Section: New Results

Formal Semantics of Behavior Specifications in the Architecture Analysis and Design Language Standard

Participants : Loïc Besnard, Thierry Gautier, Jean-Pierre Talpin.

The Architecture Analysis and Design Language (AADL) is a standard proposed by SAE to express architecture specifications and share knowledge between the different stakeholders about the system being designed. To support unambiguous reasoning, formal verification, high-fidelity simulation of architecture specifications in a model-based AADL design workflow, we have defined formal semantics for the behavior specification of the AADL. These semantics rely on the structure of automata present in the standard already, yet provide tagged, trace semantics framework to establish formal relations between (synchronous, timed, asynchronous) usages or interpretations of behavior [17]. We define the model of computation and communication of a behavior specification by the synchronous, timed or asynchronous traces of automata with variables. These constrained automata are derived from polychronous automata defined within the polychronous model of computation and communication [11].

States of a behavior annex transition system can be either observable from the outside (initial, final or complete states), that is states in which the execution of the component is paused or stopped and its outputs are available; or non observable execution states, that is internal states. We thus define two kinds of steps in the transition system: small steps, that is non-observable steps from or to an internal state; and big steps, that is observable steps from a complete state to another, through a number of small steps). The semantics of the AADL considers the observable states of the automaton. The set of states SA of automaton A (used to interpret the behavior annex) thus only contains states corresponding to these observable states and the set of transitions TA big-step transitions from an observable state to another (by opposition with small-step transitions from or to an execution state). The action language of the behavior annex defines actions performed during transitions.
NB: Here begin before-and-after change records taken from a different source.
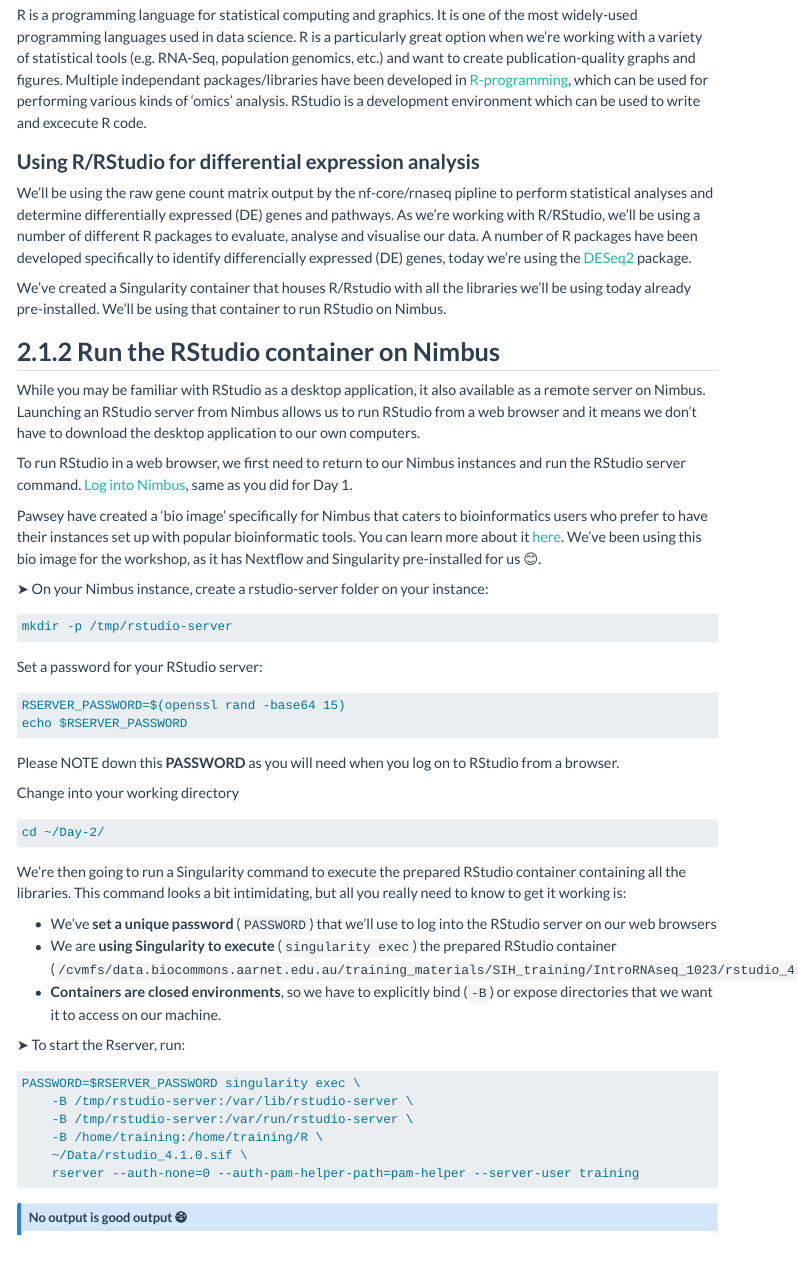
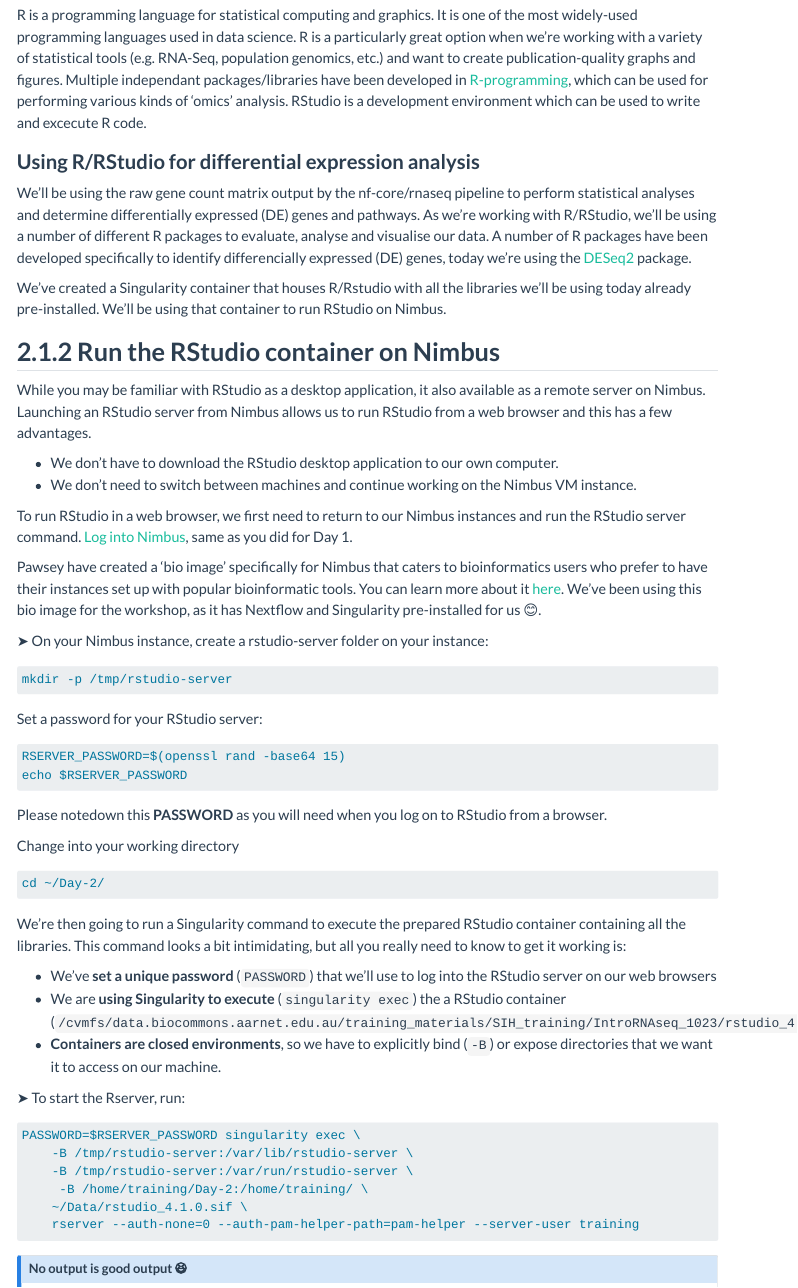
Before and after one commit to Sydney-Informatics-Hub/rnaseq-workshop-2023, a Quarto document (notebooks/2.1_rstudio-downstream.qmd): the page in a window 1100 px wide, from 200 px down. Rendered offline with R 4.5, knitr and Pandoc in place of Quarto, with nearby package versions; menus at the side of the page are left out; long lines of code are wrapped.

Commit message:
Changed Rserver command as per Audrey plus other minor typos

````diff
--- a/notebooks/2.1_rstudio-downstream.qmd
+++ b/notebooks/2.1_rstudio-downstream.qmd
@@ -19,13 +19,16 @@ R is a programming language for statistical computing and graphics. It is one of
 
 ### **Using R/RStudio for differential expression analysis**{.unlisted}
 
-We'll be using the raw gene count matrix output by the nf-core/rnaseq pipline to perform statistical analyses and determine differentially expressed (DE) genes and pathways. As we're working with R/RStudio, we'll be using a number of different R packages to evaluate, analyse and visualise our data. A number of R packages have been developed specifically to identify differencially expressed (DE) genes, today we're using the [DESeq2](https://bioconductor.org/packages/release/bioc/html/DESeq2.html) package.
+We'll be using the raw gene count matrix output by the nf-core/rnaseq pipeline to perform statistical analyses and determine differentially expressed (DE) genes and pathways. As we're working with R/RStudio, we'll be using a number of different R packages to evaluate, analyse and visualise our data. A number of R packages have been developed specifically to identify differencially expressed (DE) genes, today we're using the [DESeq2](https://bioconductor.org/packages/release/bioc/html/DESeq2.html) package.
 
 We've created a Singularity container that houses R/Rstudio with all the libraries we'll be using today already pre-installed. We'll be using that container to run RStudio on Nimbus.
 
 ## **2.1.2 Run the RStudio container on Nimbus**
 
-While you may be familiar with RStudio as a desktop application, it also available as a remote server on Nimbus. Launching an RStudio server from Nimbus allows us to run RStudio from a web browser and it means we don't have to download the desktop application to our own computers.
+While you may be familiar with RStudio as a desktop application, it also available as a remote server on Nimbus. Launching an RStudio server from Nimbus allows us to run RStudio from a web browser and this has a few advantages.
+
+- We don't have to download the RStudio desktop application to our own computer.
+- We don't need to switch between machines and continue working on the Nimbus VM instance.
 
 To run RStudio in a web browser, we first need to return to our Nimbus instances and run the RStudio server command. [Log into Nimbus](https://sydney-informatics-hub.github.io/rnaseq-workshop-2023/setup.html), same as you did for Day 1.
 
@@ -44,7 +47,7 @@ Set a password for your RStudio server:
 RSERVER_PASSWORD=$(openssl rand -base64 15)
 echo $RSERVER_PASSWORD
 ```
-Please NOTE down this **PASSWORD** as you will need when you log on to RStudio from a browser.
+Please notedown this **PASSWORD** as you will need when you log on to RStudio from a browser.
 
 Change into your working directory
 ```default
@@ -54,7 +57,7 @@ cd ~/Day-2/
 We're then going to run a Singularity command to execute the prepared RStudio container containing all the libraries. This command looks a bit intimidating, but all you really need to know to get it working is:
 
 * We've **set a unique password** (`PASSWORD`) that we'll use to log into the RStudio server on our web browsers
-* We are **using Singularity to execute** (`singularity exec`) the prepared RStudio container (`/cvmfs/data.biocommons.aarnet.edu.au/training_materials/SIH_training/IntroRNAseq_1023/rstudio_4.1.0.sif`)
+* We are **using Singularity to execute** (`singularity exec`) the a RStudio container (`/cvmfs/data.biocommons.aarnet.edu.au/training_materials/SIH_training/IntroRNAseq_1023/rstudio_4.1.0.sif`)
 * **Containers are closed environments**, so we have to explicitly bind (`-B`) or expose directories that we want it to access on our machine.
 
 &#x27A4; To start the Rserver, run:
````
Also changed, not shown: notebooks/2.3_differentialex.qmd (+10 -0 lines), docs/search.json, notebooks/2.1_rstudio-downstream.qmd (2 more changed lines), 1 other file.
Actions associated with transitions are action blocks that are built from basic actions and a minimal set of control structures (sequences, sets, conditionals and loops). Typically, a behavior action sequence is represented by concatenating the transition systems of its elements; a behavior action set is represented by composing the transition systems of its elements.

The polychronous model of computation had been used previously as semantic model for systems described in the core AADL standard. This translation of AADL specifications into the polychronous model now takes into account the behavior specifications. The import of AADL behavior annexes (AADL-BA) to the polychronous model relies on polychronous automata and on small steps/big steps semantics. Small steps may be viewed as an implicit oversampling of the big steps. To express such implicit upsampling, a model of Signal-thread has been introduced in Polychrony (refer to Section “New trends and developments in Polychrony”). In that context, the translation of a behavior annex associated with an AADL thread consists mainly in the production of the corresponding Signal automaton, which is declared as a Signal-thread, and the definition of the environment required for this Signal-thread. In particular, the signal complete-thread is defined so that it will occur when the next state of the automaton is a complete state (the control will return to the scheduler): in other words, it specifies the end of a sequence of small steps.

A specific difficulty in the translation of AADL-BA is the translation of the action language, which is related to the general problem of the translation of a sequential language to a dataflow one. First, in AADL-BA actions, a given variable may be assigned several times in a sequence (for example, x=a+b;x=x+a). Thus an AADL-BA action has to be transformed into a SSA (static single assignment) form (x0=a+b;x=x0+a in the previous example). Another possible problem is the translation of AADL-BA loop structures (for, while, do until). In our case, this is solved, again, by considering them as Signal-threads: the dispatch-thread event is defined by the upperbound of the clocks of the inputs of the loop and the complete-thread event defines the termination of the loop.